He enticed Sangakkara into hitting back a return catch, and in his next over had Jayawardene caught on the leg-side. Davison finished with two for 56 in his 8 overs.
Then began his woes. He was bowled first ball for a duck and Canada crashed to a 210-run defeat.
He went wicketless against Zimbabwe, and was bowled again for a duck, this time lasting 8 deliveries. Canada now lost by 175 runs.
He missed the Pakistan game in which the Canadian bowlers acquitted themselves honourably. As Kenya were bowled out for 198, Davison bagged one for 26. He came to the crease at No. 7, cracked the only ball that he faced to the boundary, and was at the non-striker’s end as the captain Ashish Bagai brought up the winning runs.
Having bagged the wicket of Jesse Ryder, Davison had a return of one for 30 in 10 overs in a New Zealand total of 358 for six. Continuing to bat at No. 7, he was finding some form with two exquisite cover-driven boundaries, though looked decidedly uncomfortable against the short ball. He then ran himself out inexplicably, having scored 15. Canada were beaten by 97 runs.
In the last league match, Davison opened the batting with Hiral Patel against the express speed of the Australians Shaun Tait and Brett Lee. In the first over he flicked Tait over square-leg where Michael Hussey just failed to hold on, and the ball raced away to the boundary. Patel crashed Lee for 3 fours in the next over, and then smashed Tait over extra-cover for a six.
Davison hit Lee for boundaries on either side of the wicket in the fourth over, but gloved a short delivery to Brad Haddin behind the stumps. The pair had raised 41 runs in 3.5 overs. Davison departed one last time, having scored 14 off 12 balls, the final flicker before the light went out.
Patel racked up 54 off 45 deliveries, comprising 5 fours and 3 sixes. Davison got a revenge of sorts over Haddin, having him caught by wicketkeeper Bagai, and also held the catch that dismissed Ricky Ponting. Australia won by 7 wickets.
In the 2011 World Cup Davison was woefully short on performance but not lacking in effort. Ultimately he finished a few notches below what he might have.
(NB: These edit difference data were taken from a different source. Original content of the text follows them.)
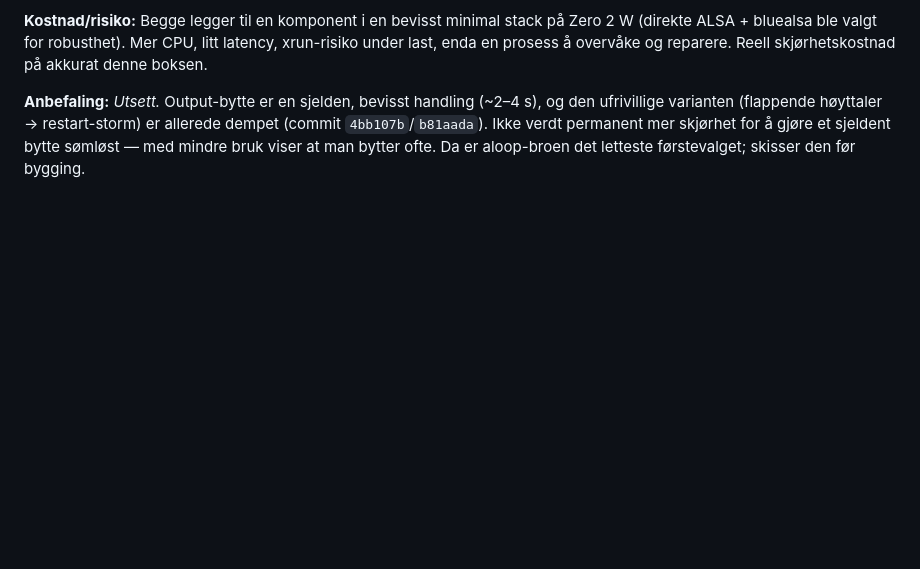
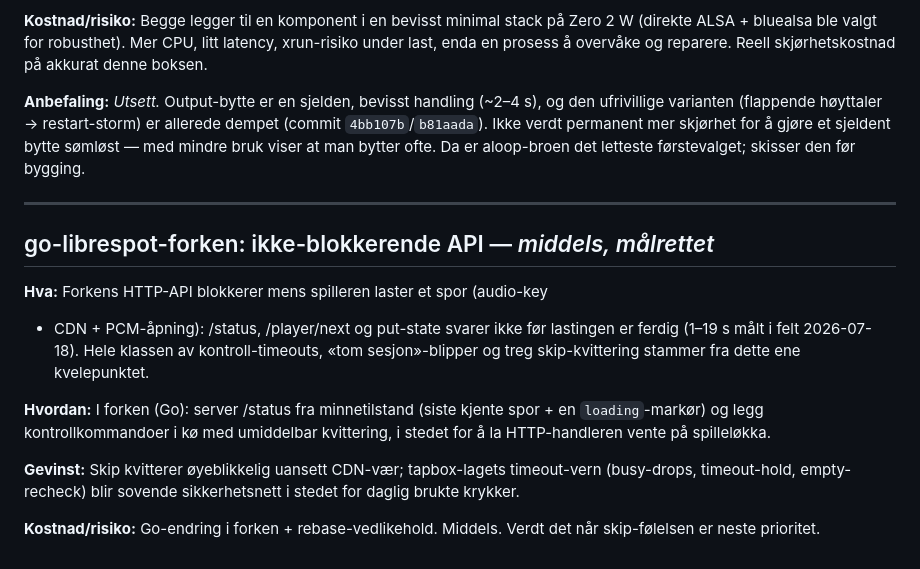
Before and after one commit to palchrb/tapbox, a Markdown page: NEXT-STEPS.md, the part around the change. GitHub-like rendering; blank space fills up the shorter version.

Commit message:
NEXT-STEPS: non-blocking go-librespot API (the root of control timeouts)
Field 2026-07-18 established that every control timeout / empty-session
blip traces to one choke point: the fork's HTTP API blocks while the
player loads a track (1-19s measured). Note the targeted fork fix —
serve /status from memory and queue control commands with immediate
acks — which would retire the whole timeout class and demote tapbox's
guards (busy-drops, timeout-hold, empty-recheck) to dormant safety nets.

Co-Authored-By: Claude Fable 5 <noreply@anthropic.com>
Claude-Session: https://claude.ai/code/session_01XFnCDqBycs4b6JS4AhR8mk

```diff
--- a/NEXT-STEPS.md
+++ b/NEXT-STEPS.md
@@ -89,3 +89,24 @@ er allerede dempet (commit `4bb107b`/`b81aada`). Ikke verdt permanent mer
 skjørhet for å gjøre et sjeldent bytte sømløst — med mindre bruk viser at
 man bytter ofte. Da er aloop-broen det letteste førstevalget; skisser den
 før bygging.
+
+---
+
+## go-librespot-forken: ikke-blokkerende API — *middels, målrettet*
+
+**Hva:** Forkens HTTP-API blokkerer mens spilleren laster et spor (audio-key
++ CDN + PCM-åpning): /status, /player/next og put-state svarer ikke før
+lastingen er ferdig (1–19 s målt i felt 2026-07-18). Hele klassen av
+kontroll-timeouts, «tom sesjon»-blipper og treg skip-kvittering stammer fra
+dette ene kvelepunktet.
+
+**Hvordan:** I forken (Go): server /status fra minnetilstand (siste kjente
+spor + en `loading`-markør) og legg kontrollkommandoer i kø med umiddelbar
+kvittering, i stedet for å la HTTP-handleren vente på spilleløkka.
+
+**Gevinst:** Skip kvitterer øyeblikkelig uansett CDN-vær; tapbox-lagets
+timeout-vern (busy-drops, timeout-hold, empty-recheck) blir sovende
+sikkerhetsnett i stedet for daglig brukte krykker.
+
+**Kostnad/risiko:** Go-endring i forken + rebase-vedlikehold. Middels.
+Verdt det når skip-følelsen er neste prioritet.
```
But there is no doubt that he provided much of the excitement on behalf of his team.
John Davison’s World Cup record:
Matches 14, Highest Score 111, Runs 340, Average 26.15, Strike-rate 110.38. Hundred 1, Fifties 2, Catches 8
Wickets 17, Average 30.23, Best 3/15, Economy 4.84